Did you expect you would be in the Forbes 30 under 30?
I didn’t expect it, but it was a goal for me to measure my success against. I wanted to get into the 30 under 30. Once I achieved that, I was allowed to move on to something new. I also didn't actually know I had even been nominated – my co-founder had done that.
What is your spot on the horizon?
We’re currently working on partnerships – large companies that want to refer their customers to us or offer white labelling, reselling our platform. We already have quite a few customers. For instance, I’m really proud that we have Hiscox as a partner – it’s a major insurance company and market leader in cyber insurance. Once all that’s in place, Chris and I want to sell Naq. After that, I’d prefer to return to children's rights where my passion still lies. I’d like to keep doing meaningful work.
Your law degree will certainly help if you want to return to children’s rights. But did your background in law also help with your startup?

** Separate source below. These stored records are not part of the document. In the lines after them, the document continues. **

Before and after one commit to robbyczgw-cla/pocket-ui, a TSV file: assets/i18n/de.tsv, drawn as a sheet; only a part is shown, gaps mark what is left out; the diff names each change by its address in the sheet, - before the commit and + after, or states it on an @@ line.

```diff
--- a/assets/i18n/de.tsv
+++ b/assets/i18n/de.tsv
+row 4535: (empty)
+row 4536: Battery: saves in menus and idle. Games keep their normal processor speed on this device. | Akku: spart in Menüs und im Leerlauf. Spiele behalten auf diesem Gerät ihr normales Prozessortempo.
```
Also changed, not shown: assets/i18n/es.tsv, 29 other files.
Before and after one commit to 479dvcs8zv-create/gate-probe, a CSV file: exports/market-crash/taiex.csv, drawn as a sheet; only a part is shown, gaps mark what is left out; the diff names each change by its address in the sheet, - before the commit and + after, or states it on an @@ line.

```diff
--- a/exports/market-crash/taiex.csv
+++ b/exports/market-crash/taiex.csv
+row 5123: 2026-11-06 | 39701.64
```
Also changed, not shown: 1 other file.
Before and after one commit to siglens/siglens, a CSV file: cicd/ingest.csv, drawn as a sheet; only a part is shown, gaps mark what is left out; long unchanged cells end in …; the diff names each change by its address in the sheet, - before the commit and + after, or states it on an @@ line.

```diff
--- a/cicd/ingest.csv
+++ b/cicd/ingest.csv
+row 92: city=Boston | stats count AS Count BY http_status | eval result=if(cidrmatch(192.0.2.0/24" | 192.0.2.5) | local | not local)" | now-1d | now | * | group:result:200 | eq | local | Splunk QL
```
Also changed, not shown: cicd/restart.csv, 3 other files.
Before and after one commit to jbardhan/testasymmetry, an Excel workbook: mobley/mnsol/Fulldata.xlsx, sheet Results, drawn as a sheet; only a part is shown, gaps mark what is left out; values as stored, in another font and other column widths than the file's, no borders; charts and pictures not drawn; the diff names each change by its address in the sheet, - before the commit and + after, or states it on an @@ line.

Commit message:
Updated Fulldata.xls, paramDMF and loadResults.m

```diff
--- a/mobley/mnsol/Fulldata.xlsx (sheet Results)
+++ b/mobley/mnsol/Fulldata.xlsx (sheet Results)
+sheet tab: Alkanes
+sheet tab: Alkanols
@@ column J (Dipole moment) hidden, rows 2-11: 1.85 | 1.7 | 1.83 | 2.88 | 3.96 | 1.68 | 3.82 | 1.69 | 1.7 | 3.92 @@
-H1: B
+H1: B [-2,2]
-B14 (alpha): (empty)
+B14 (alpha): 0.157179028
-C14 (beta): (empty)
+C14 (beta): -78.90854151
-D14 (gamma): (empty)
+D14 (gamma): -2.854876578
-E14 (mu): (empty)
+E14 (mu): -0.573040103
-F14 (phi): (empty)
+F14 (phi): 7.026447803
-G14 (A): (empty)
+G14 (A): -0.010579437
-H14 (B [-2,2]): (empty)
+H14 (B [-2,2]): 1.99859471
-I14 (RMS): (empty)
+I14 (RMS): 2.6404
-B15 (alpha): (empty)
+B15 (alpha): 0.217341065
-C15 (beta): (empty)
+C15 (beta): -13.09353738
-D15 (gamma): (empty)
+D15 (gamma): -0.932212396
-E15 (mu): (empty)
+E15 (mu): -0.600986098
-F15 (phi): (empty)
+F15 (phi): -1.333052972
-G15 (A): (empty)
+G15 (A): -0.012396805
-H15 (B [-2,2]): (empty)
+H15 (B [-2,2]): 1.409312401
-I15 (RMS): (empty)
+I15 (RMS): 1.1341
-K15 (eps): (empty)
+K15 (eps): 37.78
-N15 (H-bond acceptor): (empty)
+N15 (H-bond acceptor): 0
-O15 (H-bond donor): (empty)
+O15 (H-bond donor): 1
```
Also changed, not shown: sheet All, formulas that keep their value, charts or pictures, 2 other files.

It’s helped enormously! When establishing a startup, you have to deal with contracts and non-disclosure agreements. You have far more knowledge about how to deal with these kind of matters. Some people say you should never be your own advisor, but with a startup you often can’t afford an external lawyer. So it helps if you understand everything yourself. It also helped me in acquiring investors and customers. Of course, I had no entrepreneurial experience and was very young, but those few years working as a GDPR lawyer certainly helped in coming across convincingly at such meetings.
What’s your advice for current students?
That you always have a choice – nothing is set in stone. And remember, the status and development of technology is moving even faster than any development in law. Today's students can take advantage of that. There’s great freedom to develop new products and be ahead of your time – all the more so in the legal world where everything is still processed almost manually and on paper, just think of all those big law books. The work of a lawyer is still all about gathering and applying knowledge. Just look at the advent of ChatGPT, which can very easily replace this kind of work. So it's clear that especially within the legal field, many changes are needed. Artificial Intelligence is also already increasingly being used to automate contracts, for example. So dare to take the non-traditional path! Look at me, I won a Most Inspiring Women in Cyber 2022 award, as well as being included on the Forbes list 30 under 30 with my international law degree. Believe me, as a lawyer working on the Zuidas, you’ll soon be replaced by AI.